This theme also addresses inherent conflicts between the protection of historic resources and the minimum housing code, which requires the improvement, and sometimes demolition, of properties.
Leaders want public comment on how Salisbury can enhance existing design guidelines, development codes and enforcement.
This focuses on overall livability issues in historic neighborhoods, such as the condition of housing, the equity of city planning and codes and the importance of protecting the neighborhood fabric.
ěCharacterî includes infrastructure needs, the protection of tree canopies and open space, connectivity and walkability.
Historic areas are defined not just by architecture but also by other elements that makes Salisbury unique, Arnett said. Important elements include public art, the railroad, African-American history, the military and institutions.
Outreach and education
Participants say the city needs ongoing education and public outreach, including awareness of historic districts and their requirements, training for the Historic Preservation Commission and educational workshops for property owners.
The city could better market the economic benefits of rehabilitation and preservation, as well as promoting Salisbury as a destination for heritage tourism, participants suggested.
Organizers want to know how Salisbury and preservation partners can more effectively reach out to property owners, residents and potential investors.
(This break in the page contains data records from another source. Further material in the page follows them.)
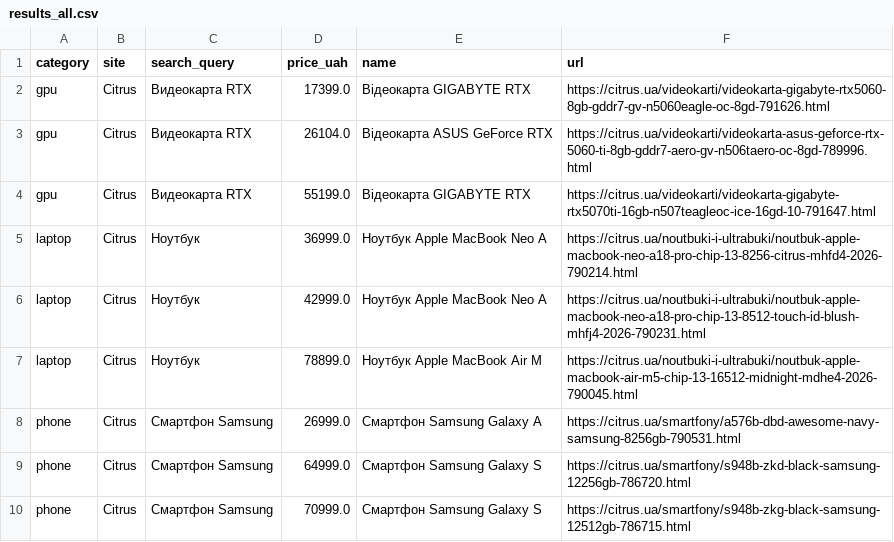
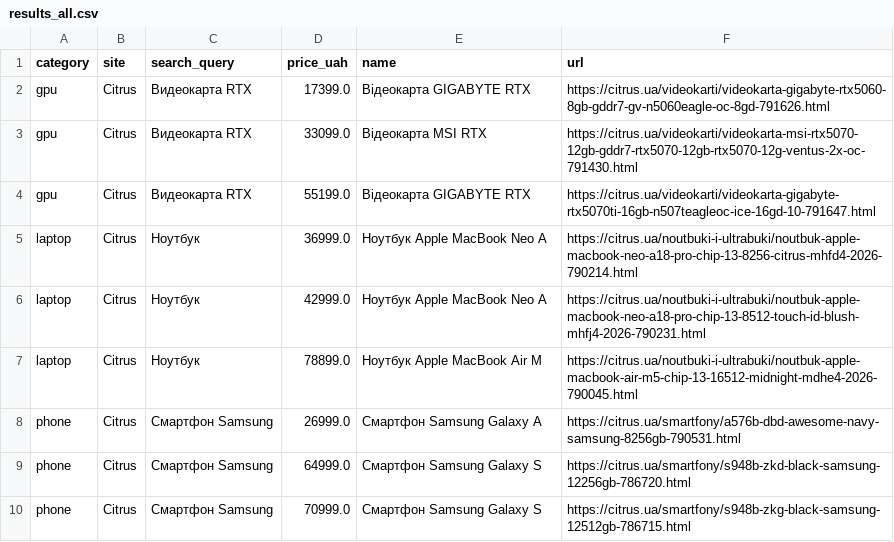
Before and after one commit to Gavnenko123/rycar-preview, a CSV file: misprice/docs/results_all.csv, drawn as a sheet.

```diff
--- a/misprice/docs/results_all.csv
+++ b/misprice/docs/results_all.csv
@@ -2,3 +2,3 @@ category,site,search_query,price_uah,name,url
 gpu,Citrus,Видеокарта RTX,17399.0,Відеокарта GIGABYTE RTX,https://citrus.ua/videokarti/videokarta-gigabyte-rtx5060-8gb-gddr7-gv-n5060eagle-oc-8gd-791626.html
-gpu,Citrus,Видеокарта RTX,26104.0,Відеокарта ASUS GeForce RTX,https://citrus.ua/videokarti/videokarta-asus-geforce-rtx-5060-ti-8gb-gddr7-aero-gv-n506taero-oc-8gd-789996.html
+gpu,Citrus,Видеокарта RTX,33099.0,Відеокарта MSI RTX,https://citrus.ua/videokarti/videokarta-msi-rtx5070-12gb-gddr7-rtx5070-12gb-rtx5070-12g-ventus-2x-oc-791430.html
 gpu,Citrus,Видеокарта RTX,55199.0,Відеокарта GIGABYTE RTX,https://citrus.ua/videokarti/videokarta-gigabyte-rtx5070ti-16gb-n507teagleoc-ice-16gd-10-791647.html
```
Also changed, not shown: 2 other files.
Salisbury has many historic resources and designated historic districts, both local and national. The city needs to determine what resources could and should be preserved, and come up with a plan to save them, participants said.
People have detailed specific structures that are threatened and key architectural types that need consideration.
Leaders what to know what resources, architectural styles and historic themes are important, and how they should be identified and protected.
This relates to the cityís preservation planning activities and overall organization, including the Historic Preservation Commission.
Organizers want suggestions on how the city can enhance preservation processes, including the preservation commission and design review.
This theme is intended to ensure the master planning effort is not just a city plan but will encompass the activities of preservation partners such as Historic Salisbury Foundation and neighborhood associations.
Stakeholders have expressed a need for a consolidated vision for all partners to rally around, with clearly defined roles for each agency.
Leaders want to know who are the preservation partners in Salisbury, what do they need, and what responsibilities should they have in the planning process.
Arnett said so far, nothing during the planning process has surprised him.
ěBut one of the things that really impressed me was the fact that folks appreciate that Salisburyís history and preservation is not just about architecture and the built environment,î he said.
The master plan will strengthen neighborhoods and create more liveable environments, he said, as well as preserving historic assets.
Arnett said the preservation plan will attempt to dovetail with another major study underway on how to improve housing conditions in Salisbury.
For more information or questions, contact Gapen at 704-638-5230 or at firstname.lastname@example.org or Arnett at 864-233-0950 or at email@example.com.
Contact reporter Emily Ford at 704-797-4264.